It’s best to first examine what happens during a full sweep of the crossfader.
In the above example, when the crossfader is in its full left position, the signal coming in the left input will have a maximum volume and the signal from the right input will be silent. When the fader is in the middle both signals will be at 50% volume. When the fader is in the full right position the right input will be at full volume while the left input is silent.
To create a basic patch with a crossfader module, such as an Intellijel uFade, patch any two oscillator outputs into the left and right inputs and patch out of an LFO into the XFADE CV input while monitoring the mix output. With the LFO set to a slow setting turn the CV attenuator clockwise to hear the LFO slowly modulate the crossfader back and forth. Turn the attenuator full right to get a full sweep. Something strange is about to happen, so pay attention. As you gradually increase the rate of the LFO you will start to get to a point where you hear a warbling – increase it even more, going into VCO speed territory, and you’ll begin to hear sidebands similar to ring modulation.
The reason for the added harmonics is because when the crossfade happens at audio rate, you are effectively creating a new wave type. Below is a diagram which shows what happens when you patch triangle and sawtooth waveform types into the audio inputs of a crossfader and modulate the crossfade position with a square wave that is running at the same frequency. The second case is what happens when you shift the square wave up one octave.
As you can see by examining the output waveform, using audio rate crossfading can result in unique wave types. If the modulating oscillator were detuned from the other oscillator outputs then the resulting waveform would be different from one cycle to the next, creating complex and evolving sounds.

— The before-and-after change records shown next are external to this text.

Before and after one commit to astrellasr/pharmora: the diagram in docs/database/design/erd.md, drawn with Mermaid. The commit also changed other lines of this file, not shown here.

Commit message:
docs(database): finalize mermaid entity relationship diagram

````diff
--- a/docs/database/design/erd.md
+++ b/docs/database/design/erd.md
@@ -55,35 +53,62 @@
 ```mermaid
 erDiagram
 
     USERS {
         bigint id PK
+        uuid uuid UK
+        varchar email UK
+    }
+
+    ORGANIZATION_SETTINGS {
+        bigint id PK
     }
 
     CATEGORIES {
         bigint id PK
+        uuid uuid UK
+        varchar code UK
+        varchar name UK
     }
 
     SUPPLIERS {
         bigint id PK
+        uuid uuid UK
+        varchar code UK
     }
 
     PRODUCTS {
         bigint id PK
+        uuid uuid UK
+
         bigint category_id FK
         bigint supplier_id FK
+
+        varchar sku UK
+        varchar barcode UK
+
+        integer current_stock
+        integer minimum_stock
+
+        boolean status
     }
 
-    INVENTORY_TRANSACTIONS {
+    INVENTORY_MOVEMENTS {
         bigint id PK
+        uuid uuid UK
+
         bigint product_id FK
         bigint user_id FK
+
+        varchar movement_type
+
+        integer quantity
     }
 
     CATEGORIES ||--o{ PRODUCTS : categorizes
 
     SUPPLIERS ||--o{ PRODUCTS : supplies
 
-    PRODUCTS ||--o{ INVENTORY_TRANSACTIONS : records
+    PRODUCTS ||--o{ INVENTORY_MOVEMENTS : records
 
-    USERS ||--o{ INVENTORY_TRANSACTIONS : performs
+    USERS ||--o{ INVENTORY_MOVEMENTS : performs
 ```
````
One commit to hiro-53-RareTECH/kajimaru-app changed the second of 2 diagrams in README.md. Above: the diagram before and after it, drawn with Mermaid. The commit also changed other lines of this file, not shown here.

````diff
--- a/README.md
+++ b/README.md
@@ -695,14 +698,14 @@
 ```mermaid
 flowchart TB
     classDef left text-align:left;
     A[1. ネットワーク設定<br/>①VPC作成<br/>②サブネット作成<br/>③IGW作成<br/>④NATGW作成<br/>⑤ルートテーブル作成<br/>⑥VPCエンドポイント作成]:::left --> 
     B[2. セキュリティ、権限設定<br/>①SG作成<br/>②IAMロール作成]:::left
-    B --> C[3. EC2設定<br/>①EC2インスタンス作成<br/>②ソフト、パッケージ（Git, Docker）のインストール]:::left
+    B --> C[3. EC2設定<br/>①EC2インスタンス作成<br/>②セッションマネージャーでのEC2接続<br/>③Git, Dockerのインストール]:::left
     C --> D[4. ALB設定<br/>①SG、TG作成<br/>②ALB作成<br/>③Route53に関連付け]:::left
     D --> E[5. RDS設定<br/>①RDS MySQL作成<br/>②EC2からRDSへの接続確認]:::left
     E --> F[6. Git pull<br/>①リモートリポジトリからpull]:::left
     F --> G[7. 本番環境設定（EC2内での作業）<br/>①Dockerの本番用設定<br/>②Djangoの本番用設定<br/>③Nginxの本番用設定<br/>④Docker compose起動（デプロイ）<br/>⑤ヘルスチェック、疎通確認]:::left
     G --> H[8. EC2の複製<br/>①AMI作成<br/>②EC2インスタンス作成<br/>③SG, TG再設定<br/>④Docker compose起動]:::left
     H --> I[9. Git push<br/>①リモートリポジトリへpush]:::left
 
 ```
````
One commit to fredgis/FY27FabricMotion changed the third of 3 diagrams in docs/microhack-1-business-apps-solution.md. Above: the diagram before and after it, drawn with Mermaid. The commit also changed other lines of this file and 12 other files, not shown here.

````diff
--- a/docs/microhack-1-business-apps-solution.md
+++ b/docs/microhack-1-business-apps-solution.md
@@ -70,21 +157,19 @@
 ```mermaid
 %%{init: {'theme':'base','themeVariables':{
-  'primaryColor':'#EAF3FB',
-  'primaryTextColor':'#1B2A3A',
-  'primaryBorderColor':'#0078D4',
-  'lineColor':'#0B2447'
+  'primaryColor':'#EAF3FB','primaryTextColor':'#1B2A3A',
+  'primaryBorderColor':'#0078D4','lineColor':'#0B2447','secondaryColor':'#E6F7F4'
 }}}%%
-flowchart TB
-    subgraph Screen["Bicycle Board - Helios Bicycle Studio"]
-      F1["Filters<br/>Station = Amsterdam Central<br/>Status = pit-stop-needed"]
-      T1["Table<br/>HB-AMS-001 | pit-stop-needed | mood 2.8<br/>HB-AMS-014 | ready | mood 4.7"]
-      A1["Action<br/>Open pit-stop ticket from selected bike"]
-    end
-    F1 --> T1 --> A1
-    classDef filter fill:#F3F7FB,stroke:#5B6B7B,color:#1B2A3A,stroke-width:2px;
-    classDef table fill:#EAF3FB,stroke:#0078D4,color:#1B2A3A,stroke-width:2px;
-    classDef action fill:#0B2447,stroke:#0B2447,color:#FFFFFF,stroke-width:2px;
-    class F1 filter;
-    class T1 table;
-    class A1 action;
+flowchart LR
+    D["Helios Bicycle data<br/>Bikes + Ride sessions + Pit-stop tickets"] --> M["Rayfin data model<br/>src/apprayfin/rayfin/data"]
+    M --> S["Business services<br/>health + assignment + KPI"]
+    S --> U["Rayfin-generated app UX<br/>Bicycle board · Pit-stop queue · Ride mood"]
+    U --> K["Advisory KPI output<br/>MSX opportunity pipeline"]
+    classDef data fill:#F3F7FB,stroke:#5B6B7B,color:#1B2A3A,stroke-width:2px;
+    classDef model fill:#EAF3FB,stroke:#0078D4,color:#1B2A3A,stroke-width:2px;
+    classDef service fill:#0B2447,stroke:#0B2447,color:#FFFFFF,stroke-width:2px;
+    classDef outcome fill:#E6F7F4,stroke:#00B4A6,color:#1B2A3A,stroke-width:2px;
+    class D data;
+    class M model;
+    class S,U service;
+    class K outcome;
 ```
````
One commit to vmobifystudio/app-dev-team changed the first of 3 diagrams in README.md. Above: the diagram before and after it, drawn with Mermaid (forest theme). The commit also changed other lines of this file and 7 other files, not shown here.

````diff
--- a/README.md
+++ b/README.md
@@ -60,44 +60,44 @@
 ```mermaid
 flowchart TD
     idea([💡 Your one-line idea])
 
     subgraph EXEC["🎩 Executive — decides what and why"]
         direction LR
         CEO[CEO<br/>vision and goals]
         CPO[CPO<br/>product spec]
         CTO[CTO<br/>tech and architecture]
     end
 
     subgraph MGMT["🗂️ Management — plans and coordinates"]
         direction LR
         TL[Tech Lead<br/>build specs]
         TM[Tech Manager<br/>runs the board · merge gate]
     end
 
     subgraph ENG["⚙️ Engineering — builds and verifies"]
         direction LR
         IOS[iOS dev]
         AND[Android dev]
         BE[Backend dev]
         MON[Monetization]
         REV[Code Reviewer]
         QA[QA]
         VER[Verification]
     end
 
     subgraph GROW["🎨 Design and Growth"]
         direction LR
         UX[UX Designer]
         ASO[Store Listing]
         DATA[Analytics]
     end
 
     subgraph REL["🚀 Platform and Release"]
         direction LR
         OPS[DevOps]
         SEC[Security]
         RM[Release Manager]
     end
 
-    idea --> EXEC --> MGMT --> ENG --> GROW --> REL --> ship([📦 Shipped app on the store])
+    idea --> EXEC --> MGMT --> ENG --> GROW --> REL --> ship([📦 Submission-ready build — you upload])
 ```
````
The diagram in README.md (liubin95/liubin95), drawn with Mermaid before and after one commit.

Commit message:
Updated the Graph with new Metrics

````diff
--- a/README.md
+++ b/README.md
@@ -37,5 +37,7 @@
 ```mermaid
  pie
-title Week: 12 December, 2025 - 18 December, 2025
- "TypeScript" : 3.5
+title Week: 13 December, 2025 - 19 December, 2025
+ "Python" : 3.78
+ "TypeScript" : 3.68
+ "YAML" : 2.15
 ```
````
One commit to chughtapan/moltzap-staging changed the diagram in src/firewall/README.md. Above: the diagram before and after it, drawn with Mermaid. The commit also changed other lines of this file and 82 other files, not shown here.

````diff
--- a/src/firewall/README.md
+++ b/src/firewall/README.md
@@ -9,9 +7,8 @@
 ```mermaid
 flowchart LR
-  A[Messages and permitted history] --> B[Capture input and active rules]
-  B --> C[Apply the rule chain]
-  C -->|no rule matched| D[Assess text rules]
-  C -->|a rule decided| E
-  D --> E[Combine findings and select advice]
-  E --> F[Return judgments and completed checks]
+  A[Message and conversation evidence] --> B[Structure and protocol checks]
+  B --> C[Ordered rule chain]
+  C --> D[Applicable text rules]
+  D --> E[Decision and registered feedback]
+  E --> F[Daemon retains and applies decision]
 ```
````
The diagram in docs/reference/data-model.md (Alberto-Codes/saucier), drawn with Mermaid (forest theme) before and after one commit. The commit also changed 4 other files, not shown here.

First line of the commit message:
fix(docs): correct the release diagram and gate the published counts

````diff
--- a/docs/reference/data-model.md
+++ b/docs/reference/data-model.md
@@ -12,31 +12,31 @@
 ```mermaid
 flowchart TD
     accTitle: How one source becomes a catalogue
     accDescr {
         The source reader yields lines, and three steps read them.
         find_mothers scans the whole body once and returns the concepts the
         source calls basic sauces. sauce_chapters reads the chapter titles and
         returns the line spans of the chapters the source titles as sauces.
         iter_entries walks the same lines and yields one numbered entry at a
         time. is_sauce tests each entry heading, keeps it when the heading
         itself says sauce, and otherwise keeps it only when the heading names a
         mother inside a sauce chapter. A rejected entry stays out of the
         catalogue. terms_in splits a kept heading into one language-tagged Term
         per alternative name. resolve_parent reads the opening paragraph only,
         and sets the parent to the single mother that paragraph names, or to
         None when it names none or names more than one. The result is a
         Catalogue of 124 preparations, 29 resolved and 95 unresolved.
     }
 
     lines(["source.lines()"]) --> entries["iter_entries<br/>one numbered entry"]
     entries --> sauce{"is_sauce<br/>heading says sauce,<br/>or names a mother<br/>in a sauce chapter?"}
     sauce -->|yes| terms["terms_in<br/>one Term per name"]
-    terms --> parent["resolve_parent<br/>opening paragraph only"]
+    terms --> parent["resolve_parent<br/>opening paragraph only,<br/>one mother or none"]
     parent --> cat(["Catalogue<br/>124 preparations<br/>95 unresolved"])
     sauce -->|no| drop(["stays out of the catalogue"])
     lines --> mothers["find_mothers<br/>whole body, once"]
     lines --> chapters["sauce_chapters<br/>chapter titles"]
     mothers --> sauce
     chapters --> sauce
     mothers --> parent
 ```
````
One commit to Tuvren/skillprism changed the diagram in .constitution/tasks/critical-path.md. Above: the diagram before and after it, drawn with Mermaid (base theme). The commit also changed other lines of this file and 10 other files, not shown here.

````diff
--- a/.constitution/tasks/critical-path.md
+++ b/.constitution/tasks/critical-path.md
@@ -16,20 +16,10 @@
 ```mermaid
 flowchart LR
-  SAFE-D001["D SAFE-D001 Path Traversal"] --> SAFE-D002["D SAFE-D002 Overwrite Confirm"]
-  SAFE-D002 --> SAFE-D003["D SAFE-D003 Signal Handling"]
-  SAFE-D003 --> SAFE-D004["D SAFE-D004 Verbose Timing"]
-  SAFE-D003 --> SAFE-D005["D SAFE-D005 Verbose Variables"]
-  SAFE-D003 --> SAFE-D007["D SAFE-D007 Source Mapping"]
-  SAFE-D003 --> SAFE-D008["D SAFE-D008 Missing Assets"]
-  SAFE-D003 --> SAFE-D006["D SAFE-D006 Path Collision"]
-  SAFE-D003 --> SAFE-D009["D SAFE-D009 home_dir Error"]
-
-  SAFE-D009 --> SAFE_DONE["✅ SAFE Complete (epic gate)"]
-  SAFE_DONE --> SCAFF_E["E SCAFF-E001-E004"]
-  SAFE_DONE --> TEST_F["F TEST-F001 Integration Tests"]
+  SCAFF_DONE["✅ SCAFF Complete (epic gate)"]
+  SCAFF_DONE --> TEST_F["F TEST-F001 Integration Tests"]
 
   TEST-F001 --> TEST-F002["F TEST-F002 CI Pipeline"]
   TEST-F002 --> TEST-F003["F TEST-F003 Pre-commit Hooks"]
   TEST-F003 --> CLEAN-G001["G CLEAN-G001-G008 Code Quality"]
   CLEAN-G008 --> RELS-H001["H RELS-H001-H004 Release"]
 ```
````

To see some of the power of crossfading, check out the following demo of the uFade by Intellijel: